Algeria’s Second Arab Spring?
Since February, the long-entrenched regime of Algerian President Abdelaziz Bouteflika has been beset by mass protests and demands for economic and political liberalization. The potent mix of anger and hope fueling the demonstrations suggests that the country's elite erred in slow-rolling earlier reforms.
PARIS – A sustained popular revolt by the Algerian people is demonstrating that economic-policy myopia in the face of significant national challenges can pose serious risks to a regime’s survival.
Algerian President Abdelaziz Bouteflika’s regime has largely itself to blame for the country’s weak economy. As of the late 2000s, expanded state spending, financed by rising oil revenues, had revitalized the economy, following the devastating civil war of the 1990s. But after the 2011 Arab Spring, state expenditures shot up further, and then increased again in 2014, during Bouteflika’s fourth successful election campaign.
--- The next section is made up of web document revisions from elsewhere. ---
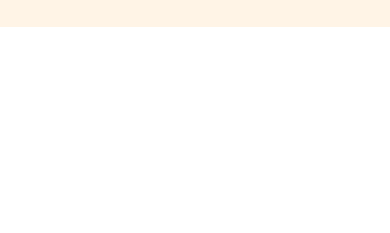
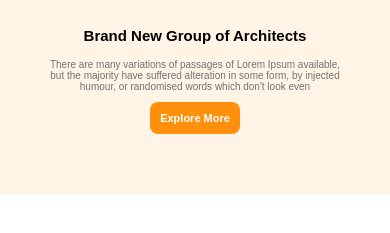
Before and after one commit to shakilsquad/architects-website, a plain HTML site: page index.html in a window 390 px wide. Shown: the part 51-284 px from the top of the page. Drawn offline with Linux system fonts and the light colour scheme.

Commit message:
header sectiom finisj

```diff
--- a/index.html
+++ b/index.html
@@ -22,6 +22,13 @@
                 </ul>
             </div>
         </div>
+        <div class="header-section">
+            <h1 class="header-title">Brand New
+                Group of Architects
+                </h1>
+                <p class="sub-title">There are many variations of passages of Lorem Ipsum available, but the majority have suffered alteration in some form, by injected humour, or randomised words which don't look even</p>
+                <button class="btn">Explore More</button>
+        </div>
     </header>
 </body>
 </html>
--- a/responsive.css
+++ b/responsive.css
@@ -19,4 +19,23 @@
     .li{
         display: block;
     }
+/* =================================header-section======================= */
+    .header-section{
+        margin: 30px auto;
+        width: 300px;
+    }
+    .header-title{
+        align-items: center;
+        font-size: 15px;
+    }
+    .sub-title{
+        margin-top: 15px ;
+        margin-bottom: 10px;
+        font-size: 10px;
+    }
+    .btn {
+        font-size: 11px;
+        padding: 10px;
+    }
+
 }
--- a/style.css
+++ b/style.css
@@ -5,6 +5,22 @@
 
   @import url('https://fonts.googleapis.com/css2?family=Work+Sans:wght@500&display=swap');
 
+.btn {
+    background-color: #FF900E;
+    font-size: 20px;
+    font-weight: 600;
+    padding: 20px;
+    color: #ffff;
+    border: none;
+    border-radius: 8px;
+    transition: 0.5s;
+}
+.btn:hover{
+    background-color: antiquewhite;
+    color: #424242;
+    /* border: 2px solid rgba(255, 0, 0, 0.528); */
+    box-shadow: 3px 3px #424242;
+}
 /* =============================================================header-menu */
 .main-header{
     background-color: #FF900E1A;
@@ -26,7 +42,6 @@
     flex-wrap: nowrap;
     align-items: center;
 }
-
 .nev-section{
     display: flex;
     align-items: center;
@@ -35,7 +50,6 @@ ul{
     display: flex;
     align-items: center;
      gap: 34px;
-
 }
 .li{
     display: none;
@@ -49,3 +63,25 @@ li {
     color: #424242;
     font-family: 'Work Sans', sans-serif;
 }
+/* ===========================================================header-title */
+.header-section{
+    margin: 70px auto;
+    align-items: center;
+    text-align: center;
+    width: 900px;
+}
+
+.header-title{
+    align-items: center;
+    font-size: 64px;
+    font-weight: 700;
+    font-family: 'Work Sans', sans-serif;
+}
+.sub-title{
+    margin-top: 15px ;
+    margin-bottom: 32px;
+    font-size: 16px;
+    font-weight: 400;
+    color: #727272;
+    font-family: 'Work Sans', sans-serif;
+}
```
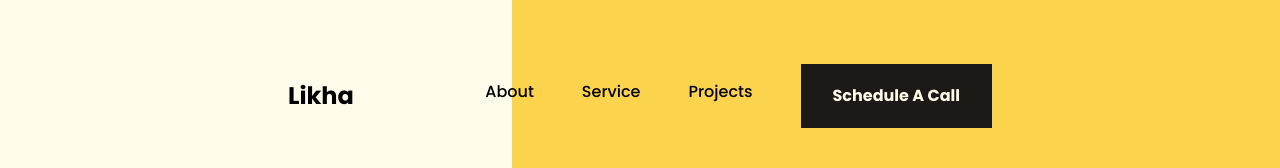
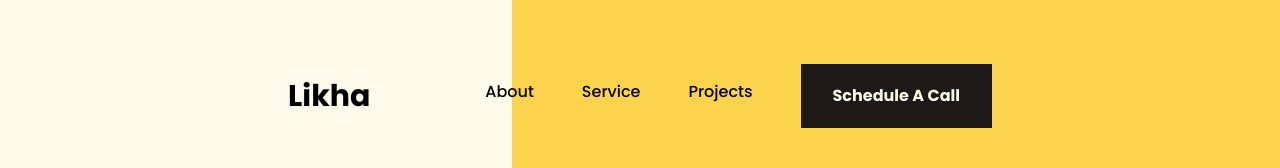
Before and after one commit to johncanero/likha-design-agency, a Next.js app: page / in a window 1280 px wide. Shown: the top 168 px of the page. Built offline with nearby package versions, Linux system fonts and the light colour scheme.

Commit message:
Add Hover Link Pages

```diff
--- a/components/Header.tsx
+++ b/components/Header.tsx
@@ -9,14 +9,14 @@ function Header() {
                 {/* Likha Desig nAgency - Brand Logo & Name */}
                 <div className='flex'>
                     <Link href="/" rel="noopener noreferrer" >
-                        <p className='text-2xl font-bold'>Likha</p>
+                        <p className='text-3xl font-bold'>Likha</p>
                     </Link>
                 </div>
 
                 <div className='flex gap-12'>
-                    <Link href="/about" rel="noopener noreferrer" className='mt-4 font-medium' passHref>About</Link>
-                    <Link href="/service" rel="noopener noreferrer" className='mt-4 font-medium' passHref>Service</Link>
-                    <Link href="/projects" rel="noopener noreferrer" className='mt-4 font-medium' passHref>Projects</Link>
+                    <Link href="/about" rel="noopener noreferrer" className='mt-4 font-medium hover:text-stone-700' passHref>About</Link>
+                    <Link href="/service" rel="noopener noreferrer" className='mt-4 font-medium hover:text-stone-700' passHref>Service</Link>
+                    <Link href="/projects" rel="noopener noreferrer" className='mt-4 font-medium hover:text-stone-700' passHref>Projects</Link>
                     <Link href="/schedule-call">
                         <button className="px-8 py-5 font-bold text-amber-50 bg-stone-900 hover:bg-stone-700">
                             Schedule A Call
```
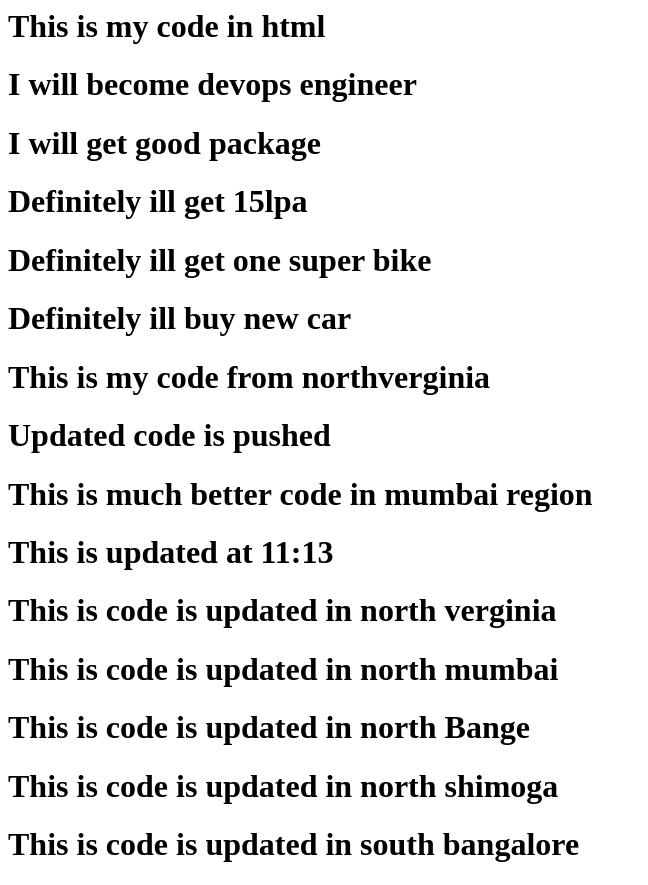
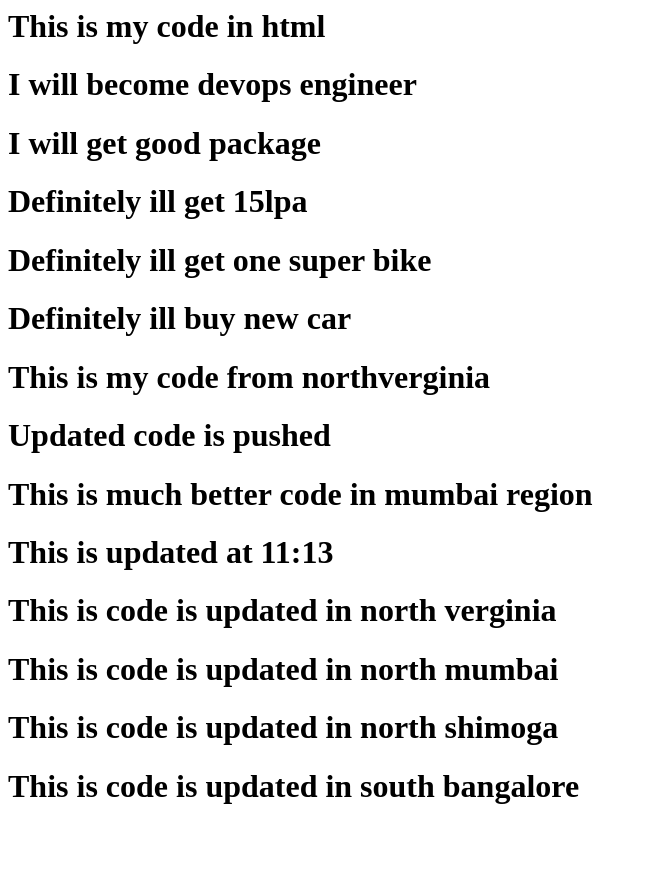
Before and after one commit to GururajNadigCN-devopslearning/git_practice19112026, a plain HTML site: page index.html in a window 1280 px wide. Shown: the whole page, without its empty margins (0-648 px from the left). After the commit the page ends 826 px from the top, so only its background shows below. Drawn offline with Linux system fonts and the light colour scheme.

Commit message:
Remove outdated heading from index.html
Removed outdated heading about north Bange.

```diff
--- a/index.html
+++ b/index.html
@@ -15,7 +15,6 @@
 		<h1>This is updated at 11:13</h1>
 		<h1>This is code is updated in north verginia</h1>
 		<h1>This is code is updated in north mumbai</h1>
-		<h1>This is code is updated in north Bange</h1>
 		<h1>This is code is updated in north shimoga</h1>
 		<h1>This is code is updated in south bangalore</h1>
 	</body>
```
The government’s patronage extravaganza came at a time when the budget was already in deficit. Then the bottom fell out from oil prices. Since then, with annual consumption subsidies costing the equivalent of one-quarter of the economy’s output, Algeria’s fiscal and external deficits have exploded to 15% of GDP.
We hope you're enjoying Project Syndicate.
To continue reading, subscribe now.
Get unlimited access to PS premium content, including in-depth commentaries, book reviews, exclusive interviews, On Point, the Big Picture, the PS Archive, and our annual year-ahead magazine.
Already have an account or want to create one? Log in